It states: Any person who is unable to drive safely as a result of consuming alcoholic beverages or other intoxicating substances shall be liable to a custodial sentence not exceeding one year or to a monetary penalty. If the endangerment of other people or property even occurs in this context, a prison penalty of up to five years can even be imposed.”
pd-f: Throughout his life, Hofmann advocated removing classical psychedelics such as LSD from the drug discussion, as they would not have any addictive potential. What consequences would legalisation have for road traffic?
Klöpf: “From a legal point of view, there would then of course be no administrative offence due to a violation of the Narcotics Act and there would also no longer be any criminal relevance. Nevertheless, we would have to admit that the driving ability is clearly influenced by the consumption of drugs. It is difficult to assess what consequences this would have for road traffic. Personally, I therefore cannot share Mr Hofmann’s claim.”
pd-f: What are the penalties for being stopped by the police while cycling under the influence of drugs? Does a diagnosis also have an effect on the driving licence?
Klöpf: “In addition to the already mentioned offence against the Narcotics Act as well as possible proceedings according to § 316 of the Strafgesetzbuch, the police can also order a medical-psychological examination. A revocation of the driving licence according to section 69 of the Strafgesetzbuch (Criminal Code) is out of the question, as this refers to motor vehicles. Bicycles are not covered. The same applies to a driving ban that the driving licence authority can impose under section 25 of the Straßenverkehrsordnung.”
pd-f: Who is liable if an accident occurs with another road user?
Klöpf: “The question of liability in an accident is independent of whether the cyclist was under the influence of drugs or not. In an accident between a car and a bicycle, the car driver is usually always partially to blame. The reason is the so-called operational risk: a car is more dangerous than a bicycle. However, if the cyclist is riding under the influence of drugs, contributory negligence can also be considered. Then it depends on the individual case who was responsible for the accident and to what extent. If it is proven to the cyclist that the accident was caused by a gross traffic violation due to drug use, he may have to bear the costs alone.”
pd-f: Hofmann writes about his experiences on the bicycle tour: “Already on the way home by bicycle, my condition took on threatening forms. Everything in my field of vision wavered and was distorted as if in a curved mirror. I also had the feeling that I could not move on my bicycle. Meanwhile, my assistant later told me that we were going very fast.” So it’s better to leave the bike behind and not take LSD like Albert Hofmann before setting off?

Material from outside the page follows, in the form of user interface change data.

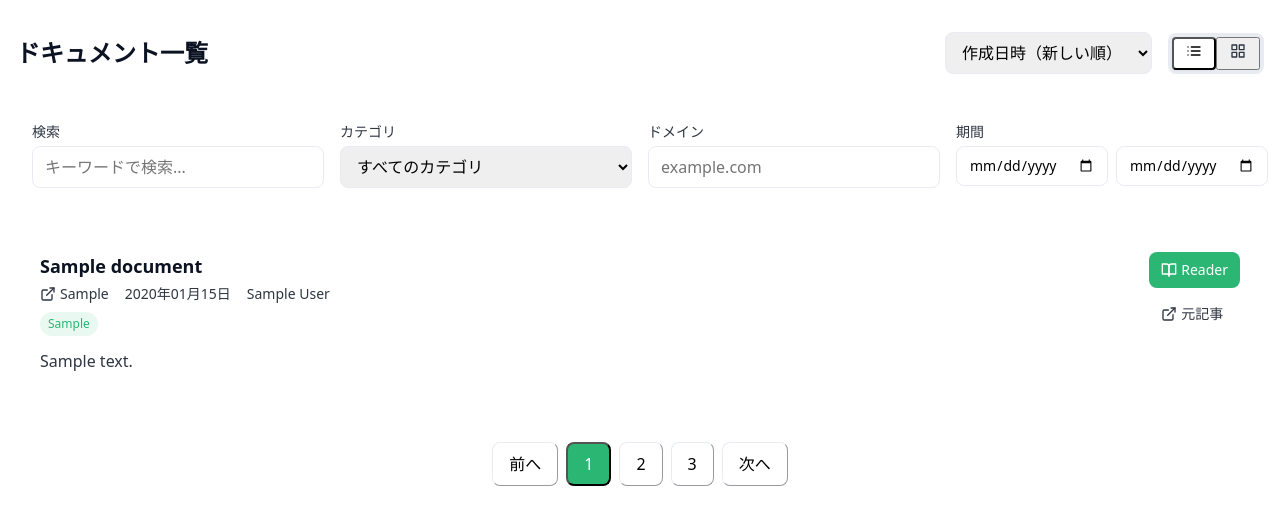
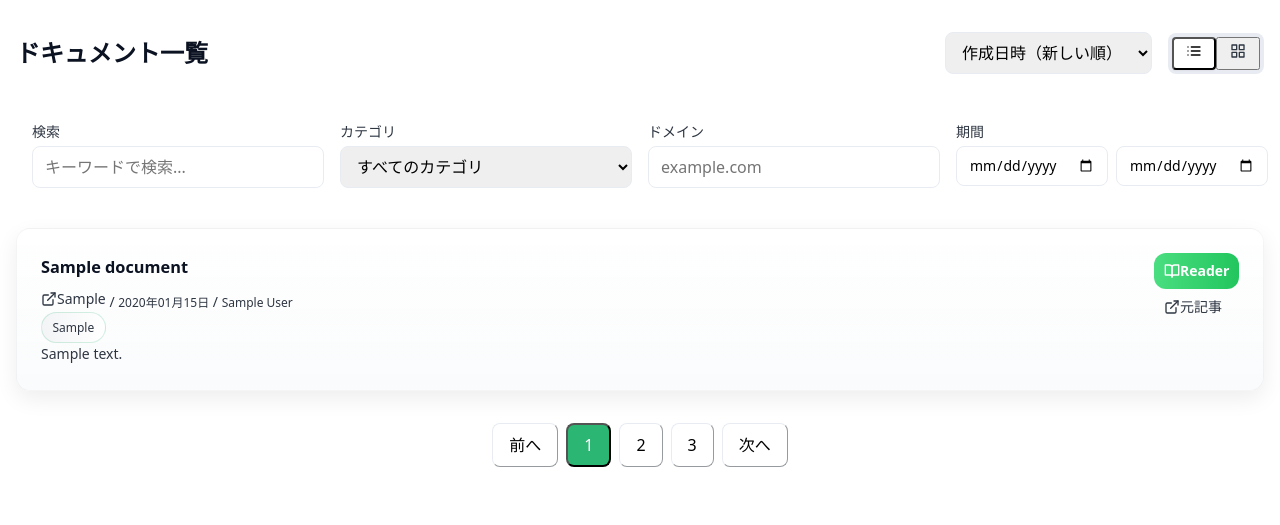
Before and after one commit to takpanda/scrap-board, a FastAPI app: page /documents in a window 1280 px wide. Shown: the part 64-589 px from the top of the page. Run offline with FastAPI, Linux system fonts and the light colour scheme; tables that the repository leaves empty hold one stand-in row (values such as "Sample post").

Commit message:
ui: update documents cards — Dify-like card layout and spacing tweaks

```diff
--- a/app/static/css/style.css
+++ b/app/static/css/style.css
@@ -398,6 +398,136 @@
     transition: all 0.2s;
 }
 
+/* Utilities for card layout fallbacks */
+.card-like {
+    overflow: hidden;
+}
+
+/* Line clamp fallback for browsers without Tailwind line-clamp plugin */
+.line-clamp-3 {
+    display: -webkit-box;
+    -webkit-line-clamp: 3;
+    -webkit-box-orient: vertical;
+    overflow: hidden;
+}
+
+.tag-secondary {
+    background: rgba(232, 236, 242, 0.8);
+    color: var(--graphite);
+    padding: 0.25rem 0.5rem;
+    border-radius: 9999px;
+    font-size: 0.75rem;
+}
+
+/* Card hover lift and shadow */
+.card-like {
+    transition: transform 0.18s ease, box-shadow 0.18s ease;
+}
+.card-like:hover {
+    transform: translateY(-3px);
+    box-shadow: 0 12px 28px rgba(11,18,33,0.10);
+}
+
+/* Left accent bar for doc cards */
+.doc-card {
+    position: relative;
+    overflow: visible;
+}
+/* Accent bar removed - previous ::before styles deleted */
+/* slightly softer card corners and border */
+.doc-card {
+    border-radius: 14px;
+    border: 1px solid rgba(14,20,26,0.04);
+}
+
+/* Inner highlight and soft inset shadow for premium edge feel */
+.doc-card {
+    background: linear-gradient(180deg, rgba(255,255,255,0.96), rgba(250,251,252,0.98));
+    box-shadow: 0 8px 22px rgba(11,18,33,0.07), inset 0 1px 0 rgba(255,255,255,0.6);
+}
+
+/* Source badge in top-right */
+.source-badge {
+    backdrop-filter: blur(6px);
+    border: 1px solid rgba(14,20,26,0.04);
+}
+
+/* Make sure badge appears above the accent bar */
+.doc-card .source-badge {
+    position: relative;
+    z-index: 2;
+}
+
+/* Buttons in cards */
+.card-like .btn {
+    padding-left: 0.6rem;
+    padding-right: 0.6rem;
+    border-radius: 0.75rem;
+    transition: transform 0.12s ease, background-color 0.12s ease, box-shadow 0.12s ease;
+}
+.card-like .btn:hover {
+    transform: translateY(-2px);
+}
+.card-like .btn.bg-emerald {
+    background: var(--emerald);
+    color: white;
+    box-shadow: 0 6px 18px rgba(43,182,115,0.12);
+}
+
+/* Gradient primary CTA similar to reference */
+.gradient-cta {
+    background: linear-gradient(90deg, #4ade80 0%, #22c55e 100%);
+    color: white;
+    font-weight: 600;
+}
+
+/* Thumbnail adjustments */
+/* Thumbnail removed - styles cleaned up */
+.card-like .btn.border:hover {
+    background: rgba(232,236,242,0.6);
+}
+
+/* Tighter favicon box */
+.card-like .w-14.h-14 {
+    width: 56px;
+    height: 56px;
+    border-radius: 8px;
+}
+
+/* Title and snippet tweaks */
+.doc-title {
+    font-size: 1.02rem;
+}
+.card-like p {
+    line-height: 1.6;
+}
+
+/* Tag hover */
+.tag-enhanced:hover, .tag-secondary:hover {
+    transform: translateY(-2px);
+    box-shadow: 0 8px 20px rgba(11,18,33,0.06);
+}
+
+/* Stronger tag color for primary category */
+.tag-enhanced {
+    background: linear-gradient(135deg, rgba(43,182,115,0.12), rgba(43,182,115,0.06));
+    color: var(--emerald);
+    padding: 0.35rem 0.65rem;
+    font-size: 0.75rem;
+}
+
+/* Category-specific tag colors */
+.tag-tech { background: linear-gradient(90deg, #e0e7ff, #eef2ff); color: #4f46e5; }
+.tag-dev { background: linear-gradient(90deg, #f0f9ff, #e6f6ff); color: #0ea5a4; }
+.tag-business { background: linear-gradient(90deg, #fff7ed, #fffbeb); color: #d97706; }
+.tag-security { background: linear-gradient(90deg, #fff1f2, #fff7f9); color: #ef4444; }
+.tag-research { background: linear-gradient(90deg, #f7fee7, #f0fdf4); color: #16a34a; }
+.tag-other { background: linear-gradient(90deg, #f3f4f6, #ffffff); color: var(--graphite); }
+
+.source-badge {
+    box-shadow: 0 4px 12px rgba(11,18,33,0.06);
+}
+
 .btn-primary {
     background: var(--emerald);
     color: white;
--- a/app/templates/documents.html
+++ b/app/templates/documents.html
@@ -118,71 +118,74 @@
     <!-- Documents List -->
     <div id="documents-container">
         {% if documents %}
-        <div class="space-y-4">
+    <div class="grid grid-cols-1 md:grid-cols-2 lg:grid-cols-3 gap-8">
+            {% set category_class_map = {
+                'テック/AI': 'tag-tech',
+                'ソフトウェア開発': 'tag-dev',
+                'ビジネス': 'tag-business',
+                'セキュリティ': 'tag-security',
+                '研究': 'tag-research',
+                'その他': 'tag-other'
+            } %}
+
             {% for document in documents %}
-            <div class="bg-white rounded-xl border border-mist p-6 hover:shadow-md transition-shadow">
-                <div class="flex justify-between items-start mb-3">
-                    <div class="flex-1">
-                        <h3 class="text-lg font-semibold text-ink mb-1">
-                            <a href="/documents/{{ document.id }}" class="hover:text-emerald transition-colors">
+                <div class="doc-card card-like bg-white rounded-xl border border-mist p-6 hover:shadow-lg transition-shadow">
+                    <div class="flex items-start gap-4">
+                        <div class="flex-1 min-w-0">
+                            <a href="/documents/{{ document.id }}" class="doc-title text-lg font-semibold text-ink hover:text-emerald transition-colors block truncate">
                                 {{ document.title }}
                             </a>
-                        </h3>
 
-                        <div class="flex items-center space-x-4 text-sm text-graphite mb-2">
+                            {% set _has_meta = false %}
+                            <div class="mt-2 text-sm text-graphite">
                                 {% if document.url %}
-                            <span class="flex items-center space-x-1">
+                                    <span class="inline-flex items-center gap-2 truncate">
                                         <i data-lucide="external-link" class="w-3 h-3"></i>
-                                <span>{{ document.domain }}</span>
+                                        <span class="truncate">{{ document.domain }}</span>
                                     </span>
+                                    {% set _has_meta = true %}
                                 {% else %}
-                            <span class="flex items-center space-x-1">
+                                    <span class="inline-flex items-center gap-2">
                                         <i data-lucide="file-text" class="w-3 h-3"></i>
                                         <span>PDF</span>
                                     </span>
+                                    {% set _has_meta = true %}
                                 {% endif %}
 
-                            <span>{{ document.created_at.strftime('%Y年%m月%d日') }}</span>
+                                {% if document.created_at %}
+                                    {% if _has_meta %}<span class="mx-2 text-gray-400">/</span>{% endif %}
+                                    <time class="text-xs text-gray-400">{{ document.created_at.strftime('%Y年%m月%d日') }}</time>
+                                    {% set _has_meta = true %}
+                                {% endif %}
 
                                 {% if document.author %}
-                            <span>{{ document.author }}</span>
+                                    {% if _has_meta %}<span class="mx-2 text-gray-400">/</span>{% endif %}
+                                    <span class="text-xs">{{ document.author }}</span>
                                 {% endif %}
                             </div>
 
-                        <!-- Categories and Tags -->
                             {% if document.classifications %}
-                        <div class="flex flex-wrap items-center gap-2 mb-3">
-                            <span class="bg-emerald/10 text-emerald px-2 py-1 rounded-full text-xs font-medium">
-                                {{ document.classifications[0].primary_category }}
-                            </span>
-
+                            <div class="mt-3 flex items-center gap-3 flex-wrap">
+                                {% set cat = document.classifications[0].primary_category %}
+                                <span class="tag-enhanced {{ category_class_map.get(cat, 'tag-other') }}">{{ cat }}</span>
                                 {% if document.classifications[0].tags %}
                                     {% for tag in document.classifications[0].tags[:3] %}
-                            <span class="bg-mist text-graphite px-2 py-1 rounded-full text-xs">
-                                {{ tag }}
-                            </span>
+                                    <span class="tag-secondary text-xs">{{ tag }}</span>
                                     {% endfor %}
                                 {% endif %}
                             </div>
                             {% endif %}
 
-                        <!-- Content Preview -->
-                        <p class="text-graphite leading-relaxed">
-                            {{ document.content_text[:200] }}{% if document.content_text|length > 200 %}...{% endif %}
-                        </p>
+                            <p class="mt-3 text-sm text-graphite leading-relaxed line-clamp-3">{{ document.content_text[:300] }}{% if document.content_text|length > 300 %}...{% endif %}</p>
                         </div>
 
-                    <!-- Actions -->
-                    <div class="flex flex-col space-y-2 ml-4">
-                        <a href="/reader/{{ document.id }}"
-                           class="bg-emerald text-white px-3 py-2 rounded-lg text-sm hover:bg-emerald/90 transition-colors flex items-center space-x-1">
+                        <div class="ml-4 flex flex-col gap-2">
+                            <a href="/reader/{{ document.id }}" class="btn gradient-cta text-white px-3 py-2 rounded-lg text-sm flex items-center gap-2">
                                 <i data-lucide="book-open" class="w-4 h-4"></i>
                                 <span>Reader</span>
                             </a>
-
                             {% if document.url %}
-                        <a href="{{ document.url }}" target="_blank"
-                           class="border border-mist text-graphite px-3 py-2 rounded-lg text-sm hover:bg-mist transition-colors flex items-center space-x-1">
+                            <a href="{{ document.url }}" target="_blank" class="btn border border-mist text-graphite px-3 py-2 rounded-lg text-sm flex items-center gap-2">
                                 <i data-lucide="external-link" class="w-4 h-4"></i>
                                 <span>元記事</span>
                             </a>
```
Lines whose indentation alone changed are shown as unchanged.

Klöpf: “Riding a bike is beautiful by itself. You don’t need any more drugs. That’s why it’s better to do without the drugs, sit on the bike and enjoy the impressions.”